As a researcher at The University of Alabama, you create discoveries of great significance to the academic and business community with benefits to the general public.  OTT’s job is to work with you to bring these breakthrough discoveries to the widest possible audience through commercialization.

[headline]Is Your Discovery an Invention?[/headline] [list type=arrow_list]
  • “Invention”: a new and useful process, machine, article of manufacture, or composition of matter, or new or useful improvement upon them (from our Glossary of terms).
  • Inventions may lead to commercial products and processes.
  • Inventions may occur in any field and encompass many areas.
  • Inventions may address a market or technical need.

If you’ve invented something “new,” we’re ready to work with you to determine if your invention has commercial potential.
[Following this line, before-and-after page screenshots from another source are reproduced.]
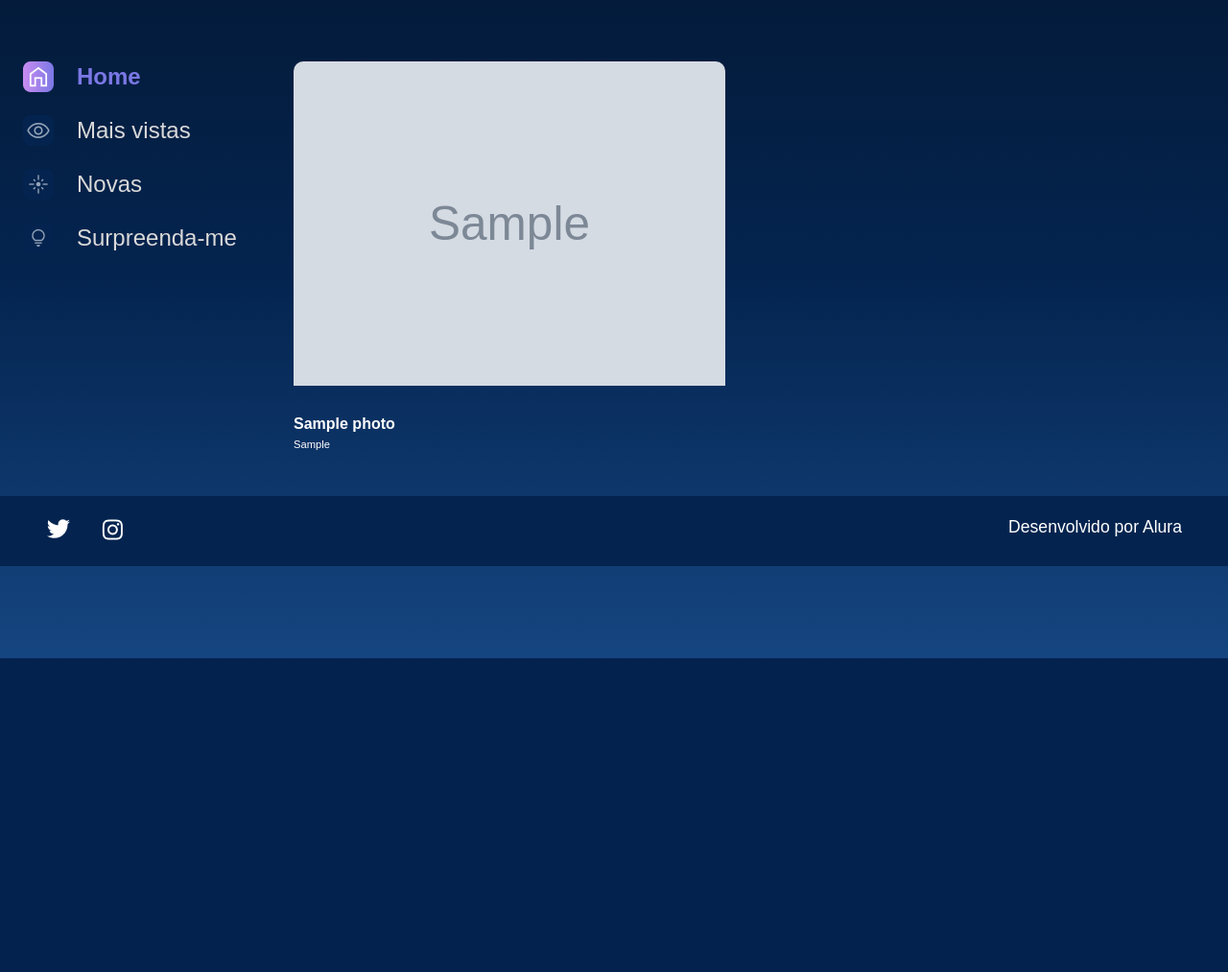
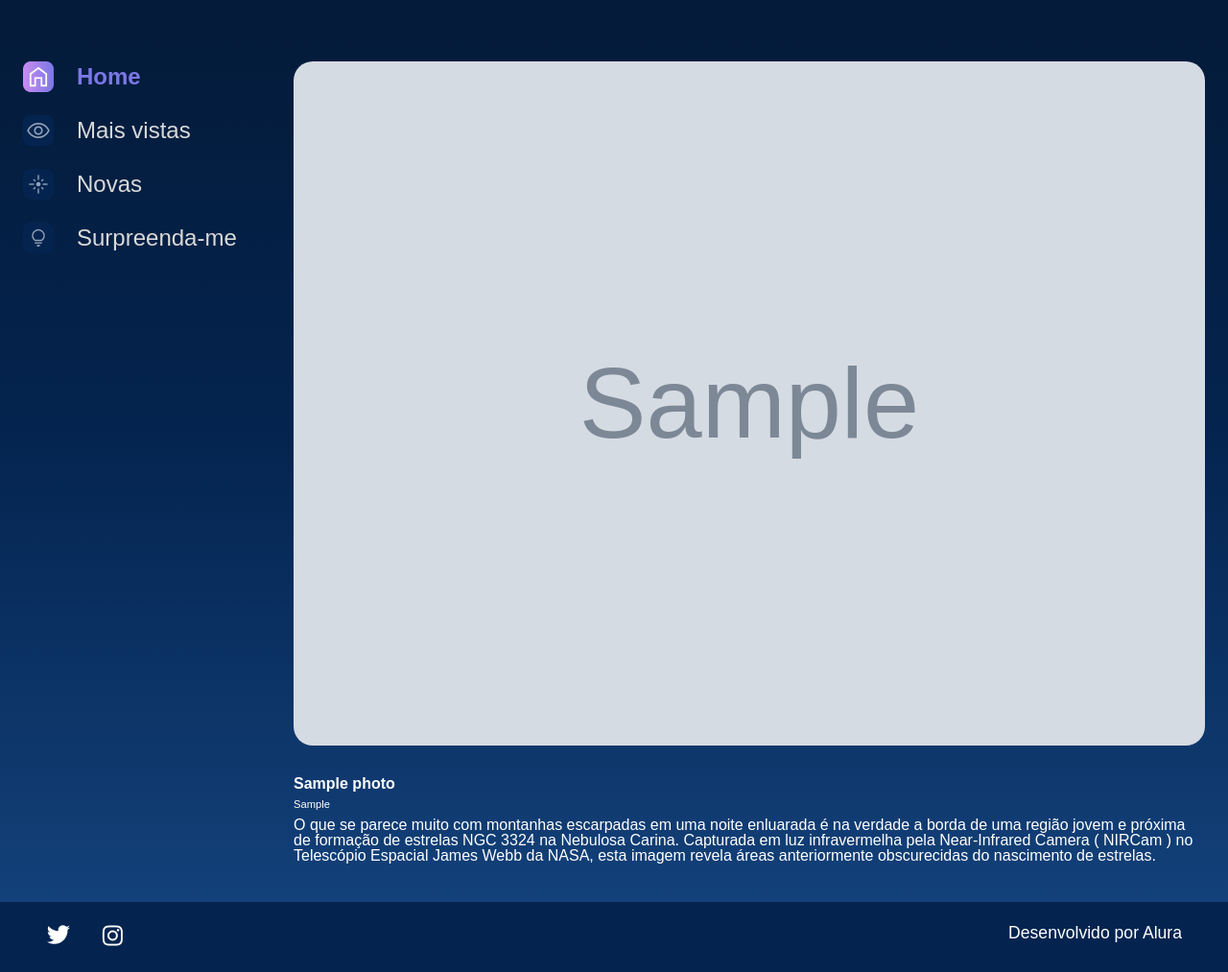
Before and after one commit to Valdesmar/MyDjango, a Django app: page /imagem/1 in a window 1280 px wide. Shown: the part 114-1127 px from the top of the page at 96% size. Before the commit the page ends 800 px from the top, so only its background shows below. Run offline with Django 4.2, Linux system fonts and the light colour scheme; tables that the repository leaves empty hold one stand-in row (values such as "Sample post"); grey boxes marked "Sample" are stand-in pictures.

Commit message:
correction to html card_image error

```diff
--- a/setup/static/styles/style.css
+++ b/setup/static/styles/style.css
@@ -142,10 +142,12 @@
     margin-bottom: 1.5rem;
     position: relative;
     width: 450px;
+    height: 380px;
 }
 
 .card__imagem {
     width: 450px;
+    height: 300px;
     border-radius: 10px 10px 0 0;
 }
 
--- a/static/styles/style.css
+++ b/static/styles/style.css
@@ -142,10 +142,12 @@
     margin-bottom: 1.5rem;
     position: relative;
     width: 450px;
+    height: 380px;
 }
 
 .card__imagem {
     width: 450px;
+    height: 300px;
     border-radius: 10px 10px 0 0;
 }
 
--- a/templates/galeria/imagem.html
+++ b/templates/galeria/imagem.html
@@ -5,15 +5,15 @@
                 <section class="imagem">
                     <div class="imagem__conteudo">
                         {% if photo.foto == "" or photo.foto == null %}
-                            <img class="card__imagem" src="{% static '/assets/imagens/galeria/image-notfound.png' %}">
+                        <img class="imagem__imagem" src="{% static '/assets/imagens/galeria/not-found.png'%}">
                         {% else %}
-                            <img class="card__imagem" src="{{ photo.foto.url }}">
+                        <img class="imagem__imagem" src="{{photo.foto.url}}">
                         {% endif %}
                         <div class="imagem__info">
                             <div class="imagem__texto">
-                                <p class="imagem__titulo">{{ photo.nome }}</p>
-                                <p class="imagem__descricao">{{ photo.legenda }}</p>
-                                <p class="imagem__texto"></p>
+                                <p class="imagem__titulo">{{photo.nome}}</p>
+                                <p class="imagem__descricao">{{photo.legenda}}</p>
+                                <p class="imagem__texto">O que se parece muito com montanhas escarpadas em uma noite enluarada é na verdade a borda de uma região jovem e próxima de formação de estrelas NGC 3324 na Nebulosa Carina. Capturada em luz infravermelha pela Near-Infrared Camera ( NIRCam ) no Telescópio Espacial James Webb da NASA, esta imagem revela áreas anteriormente obscurecidas do nascimento de estrelas.</p>
                             </div>
                         </div>
                     </div>
```
Also changed, not shown: templates/galeria/index.html (+5 -5 lines).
[headline]Rewards of Inventorship[/headline] [list type=arrow_list]
  • Practical application of your research in developing products fosters the widest possible recognition of your research efforts.
  • Collaboration with industrial partners may also result in financial sponsorship of additional research or outside consulting.
  • Collaboration with industrial partners may also financially support your students, provide them invaluable experience, and give them potential future career paths.
  • You receive a share of the monetary compensation received by UA in the form of license payments. (See Policy on Distribution of Royalties, Fees, and Other Financial Returns from Inventions Owned by The University)
  • These revenues can also be a source of funding for your laboratory and department.
[/list] [headline]Why Protect Your Invention through Patent?[/headline] [list type=arrow_list]
  • For patentable inventions, it is difficult to protect your invention once you publish it via a paper, website, or presentation at a conference. We must file for patent protection before publication should we wish to obtain patent protection outside the US. If the market for your invention is global, this is an important consideration as you plan publications and public presentations.
  • After publication or any other public disclosure, your invention is no longer patentable outside the U.S. while we have one year to file for a U.S. patent. (See Patents, Copyrights & Trademarks page.)
  • After filing a patent application, you may exhibit or publish your work without the loss of patent protection for the inventions claimed in the application.
  • Patents can provide a strong economic incentive for a company to license UA technology. Patents give UA and its licensees the right to exclude others from practicing the invention for a period ending twenty years from the patent application’s filing date. This period of exclusivity presents a barrier to entry to other companies, allowing the firm that licenses the invention sufficient time to recoup its investment.
  • Some technology lends itself to copyright protection, such as software, educational materials, multimedia presentations, etc. In these cases, copyright protection is provided at creation, but we may also elect under certain circumstances to register the copyright with the U.S. Copyright Office.
  • Other materials such as vectors, plasmids, cell lines and animals (mice, rats, etc) may be maintained as proprietary materials. Often these “research tools” are licensed non-exclusively to multiple companies.